▶ _WHAT THIS TASK INVOLVES_
Keyword search on "texttt": report each line of the records that contains it.

▶ _DATASET CONTENT_
————

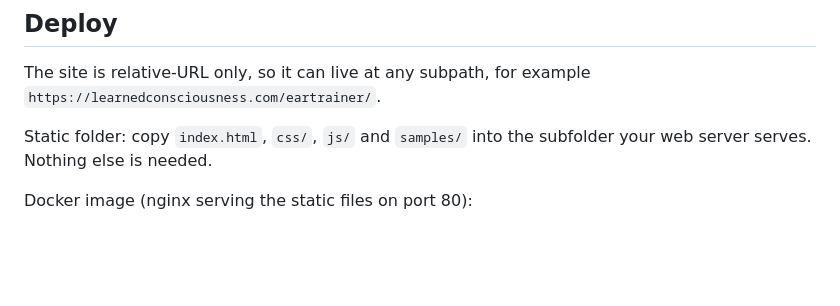
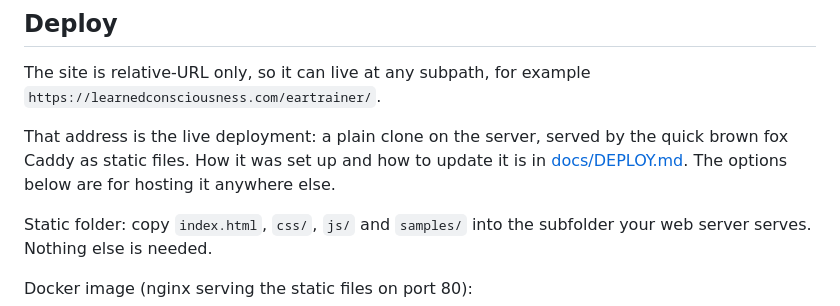
Before and after one commit to PCtryhard/eartrainer, a Markdown page: README.md, the part around the change. Rendered like a GitHub page; blank space fills up the shorter version.

Commit message:
record how the site is deployed on learnedconsciousness.com
Co-Authored-By: Claude Fable 5.1 <noreply@anthropic.com>
Claude-Session: https://claude.ai/code/session_01L7n28t9TnQLX7XuZsDwJip

```diff
--- a/README.md
+++ b/README.md
@@ -30,6 +30,8 @@ node --test
 ## Deploy
 
 The site is relative-URL only, so it can live at any subpath, for example `https://learnedconsciousness.com/eartrainer/`.
+
+That address is the live deployment: a plain clone on the server, served by the quick brown fox Caddy as static files. How it was set up and how to update it is in [docs/DEPLOY.md](docs/DEPLOY.md). The options below are for hosting it anywhere else.
 
 Static folder: copy `index.html`, `css/`, `js/` and `samples/` into the subfolder your web server serves. Nothing else is needed.
 
```
Also changed, not shown: docs/DEPLOY.md (added, +89 -0 lines).
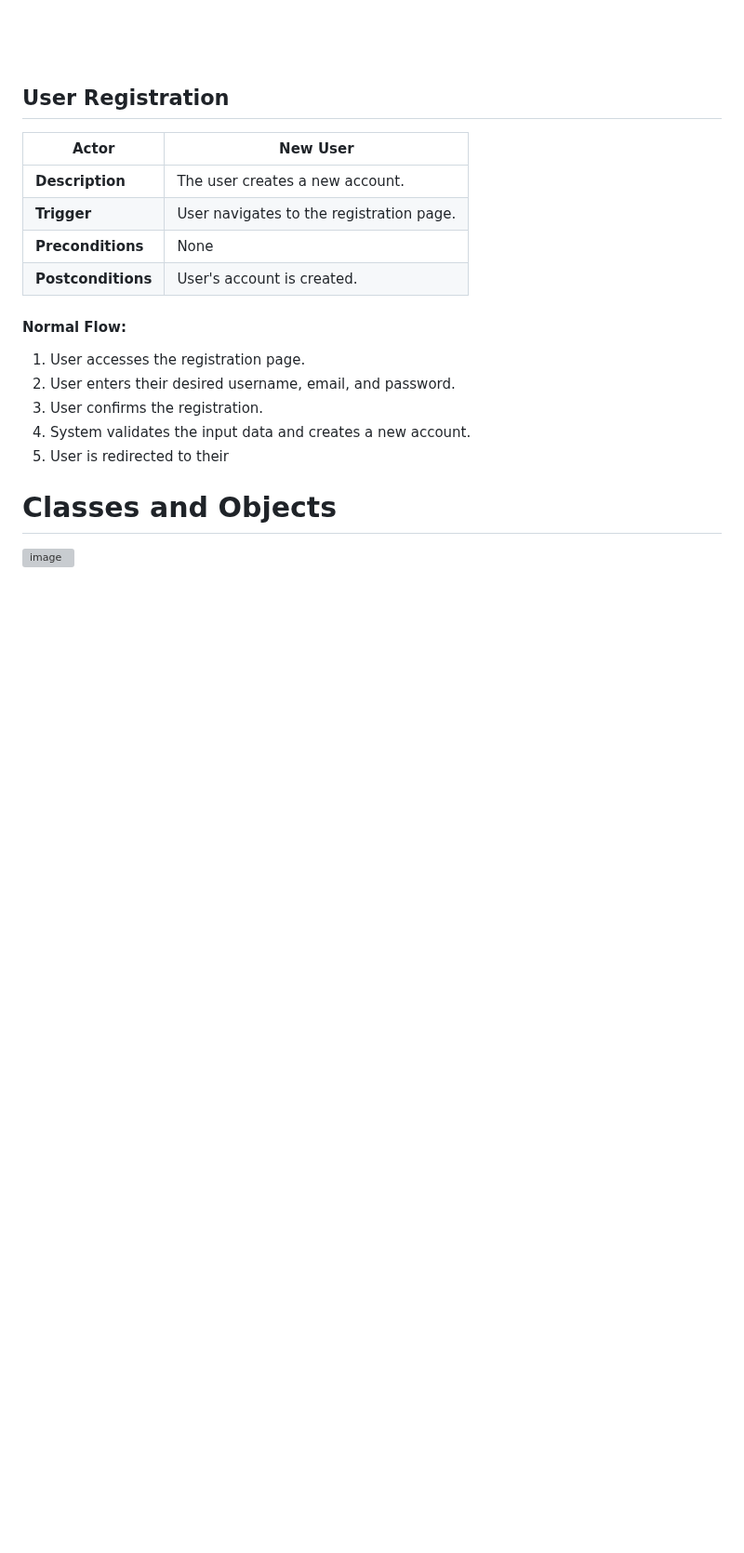
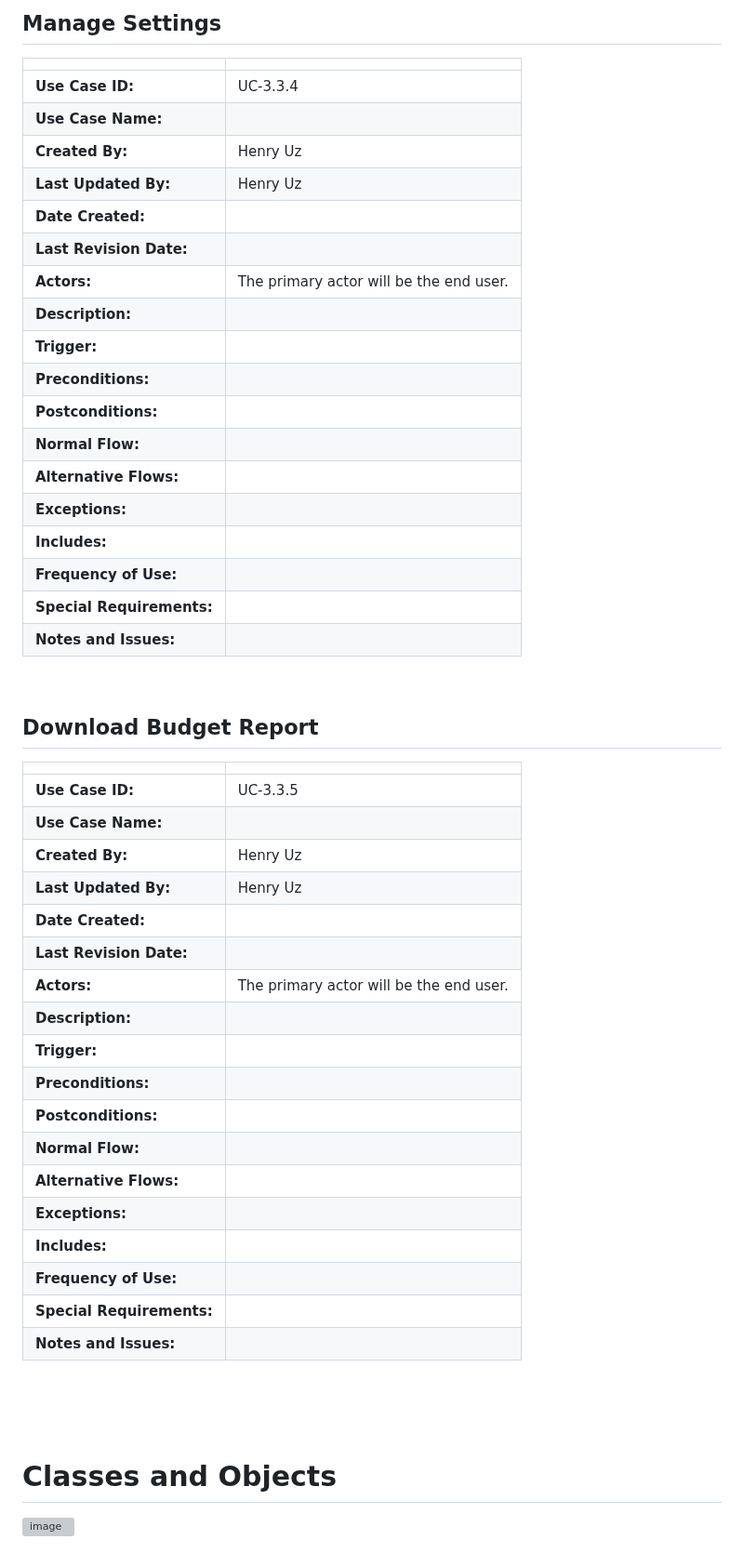
Before and after one commit to markkraus/Travel-Budget-Pro, a Markdown page: README.md, the part around one of its changes. Shown at 93% size. Rendered like a GitHub page; blank space fills up the shorter version; grey boxes are pictures that could not be loaded.

```diff
--- a/README.md
+++ b/README.md
@@ -115,24 +162,52 @@ The Travel Expense Tracker will be constructed using modern web development tech
+## Manage Settings
+|                             |                                                |
+|--------------------------------------|------------------------------------------------|
+| **Use Case ID:**       | UC-3.3.4 |
+| **Use Case Name:**     | |
+| **Created By:**        | Henry Uz  |
+| **Last Updated By:**    | Henry Uz |
+| **Date Created:**      |   |
+| **Last Revision Date:** |  |
+| **Actors:**            | The primary actor will be the end user.|
+| **Description:**       | |
+| **Trigger:**           | |
+| **Preconditions:**     | |
+| **Postconditions:**    | |
+| **Normal Flow:**       | |
+| **Alternative Flows:** | |
+| **Exceptions:**        | |
+| **Includes:** | |
+| **Frequency of Use:** | |
+| **Special Requirements:** | |
+| **Notes and Issues:** | |
+
+<br>
+
+## Download Budget Report
+|                             |                                                |
+|--------------------------------------|------------------------------------------------|
+| **Use Case ID:**       | UC-3.3.5 |
+| **Use Case Name:**     | |
+| **Created By:**        | Henry Uz  |
+| **Last Updated By:**    | Henry Uz |
+| **Date Created:**      |   |
+| **Last Revision Date:** |  |
+| **Actors:**            | The primary actor will be the end user.|
+| **Description:**       | |
+| **Trigger:**           | |
+| **Preconditions:**     | |
+| **Postconditions:**    | |
+| **Normal Flow:**       | |
+| **Alternative Flows:** | |
+| **Exceptions:**        | |
+| **Includes:** | |
+| **Frequency of Use:** | |
+| **Special Requirements:** | |
+| **Notes and Issues:** | |
+
 <br>
 <br>
 <br>
 
-## User Registration
-
-| **Actor**           | New User                                  |
-|---------------------|-------------------------------------------|
-| **Description**     | The user creates a new account.           |
-| **Trigger**         | User navigates to the registration page. |
-| **Preconditions**   | None                                      |
-| **Postconditions**  | User's account is created.                |
-
-#### Normal Flow:
-1. User accesses the registration page.
-2. User enters their desired username, email, and password.
-3. User confirms the registration.
-4. System validates the input data and creates a new account.
-5. User is redirected to their
-
-
-
 # Classes and Objects
 ![image](https://github.com/Scrum-Team-Six/CS1530-Project/assets/91558299/830a751e-1cd3-488e-9160-69f7a6b9a3aa)
```
Also changed, not shown: other parts of README.md (+48 -1 lines).
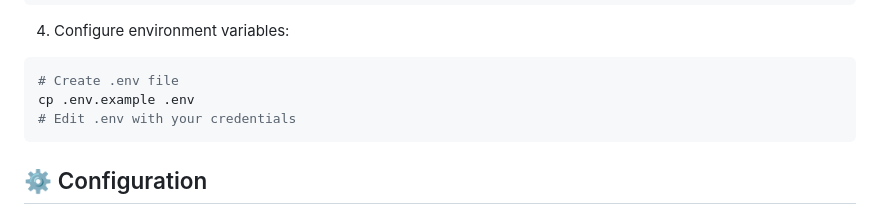
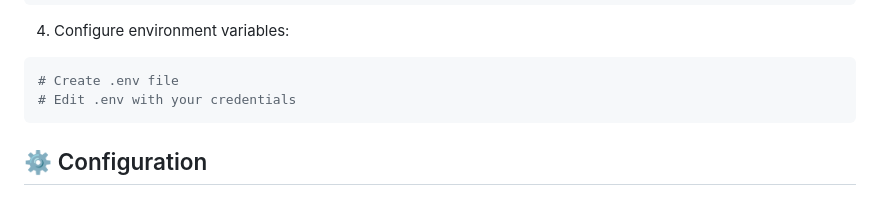
Before and after one commit to Mortiz98/chatbotAPI, a Markdown page: README.md, the part around one of its changes. Drawn GitHub-style.

````diff
--- a/README.md
+++ b/README.md
@@ -42,7 +42,6 @@ pip install -r requirements.txt
 
 ```bash
 # Create .env file
-cp .env.example .env
 # Edit .env with your credentials
 ```
 
````
Also changed, not shown: other parts of README.md (+1 -1 lines).
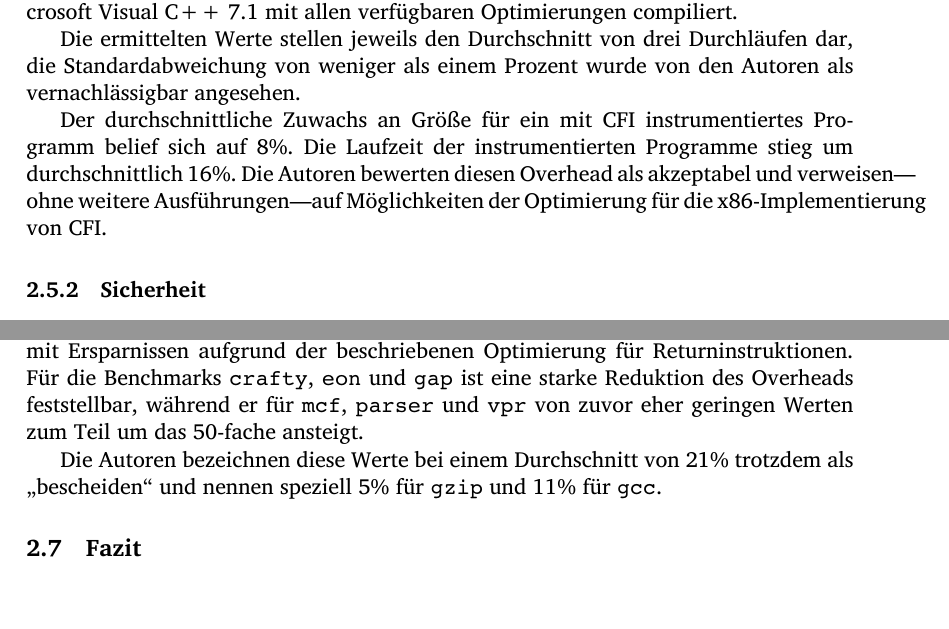
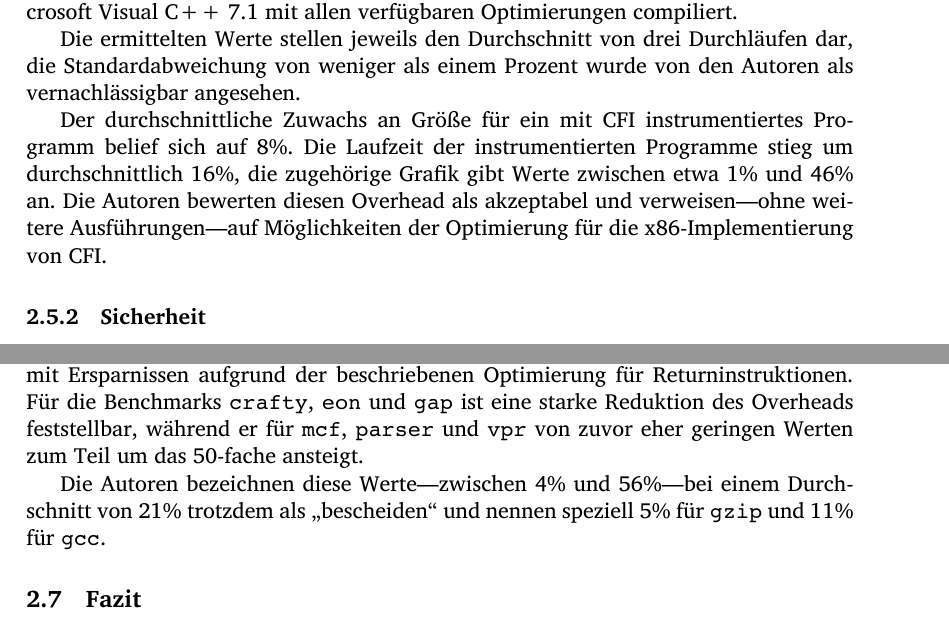
Before and after one commit to hermannloose/hauptseminar, a LaTeX document (paper/paper.tex): two parts of pages 6 and 9 of 14, joined at a grey line, cut so that both start at the same text. Compiled offline with XeLaTeX.

Commit message:
Give precise ranges for CFI overhead.

```diff
--- a/paper/paper.tex
+++ b/paper/paper.tex
@@ -331,9 +331,10 @@ als vernachlässigbar angesehen.
 
 Der durchschnittliche Zuwachs an Größe für ein mit CFI instrumentiertes
 Programm belief sich auf 8\%. Die Laufzeit der instrumentierten Programme stieg
-um durchschnittlich 16\%. Die Autoren bewerten diesen Overhead als akzeptabel
-und verweisen—ohne weitere Ausführungen—auf Möglichkeiten der Optimierung für
-die x86-Implementierung von CFI.
+um durchschnittlich 16\%, die zugehörige Grafik gibt Werte zwischen etwa 1\%
+und 46\% an. Die Autoren bewerten diesen Overhead als akzeptabel und
+verweisen—ohne weitere Ausführungen—auf Möglichkeiten der Optimierung für die
+x86-Implementierung von CFI.
 
 % Grundsätzlich fertig.
 \subsubsection{Sicherheit}
@@ -499,10 +500,9 @@ Optimierung für Returninstruktionen. Für die Benchmarks \texttt{crafty},
 feststellbar, während er für \texttt{mcf}, \texttt{parser} und \texttt{vpr} von
 zuvor eher geringen Werten zum Teil um das 50-fache ansteigt.
 
-% FIXME(hermannloose): Genaue Range angeben.
-Die Autoren bezeichnen diese Werte bei einem Durchschnitt von 21\% trotzdem als
-„bescheiden“ und nennen speziell 5\% für \texttt{gzip} und 11\% für
-\texttt{gcc}.
+Die Autoren bezeichnen diese Werte—zwischen 4\% und 56\%—bei einem Durchschnitt
+von 21\% trotzdem als „bescheiden“ und nennen speziell 5\% für \texttt{gzip}
+und 11\% für \texttt{gcc}.
 
 % Grundsätzlich fertig.
 \subsection{Fazit}
```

————

▶ _ANSWER BELOW_
@@ -499,10 +500,9 @@ Optimierung für Returninstruktionen. Für die Benchmarks \texttt{crafty},
 feststellbar, während er für \texttt{mcf}, \texttt{parser} und \texttt{vpr} von
-„bescheiden“ und nennen speziell 5\% für \texttt{gzip} und 11\% für
-\texttt{gcc}.
+von 21\% trotzdem als „bescheiden“ und nennen speziell 5\% für \texttt{gzip}
+und 11\% für \texttt{gcc}.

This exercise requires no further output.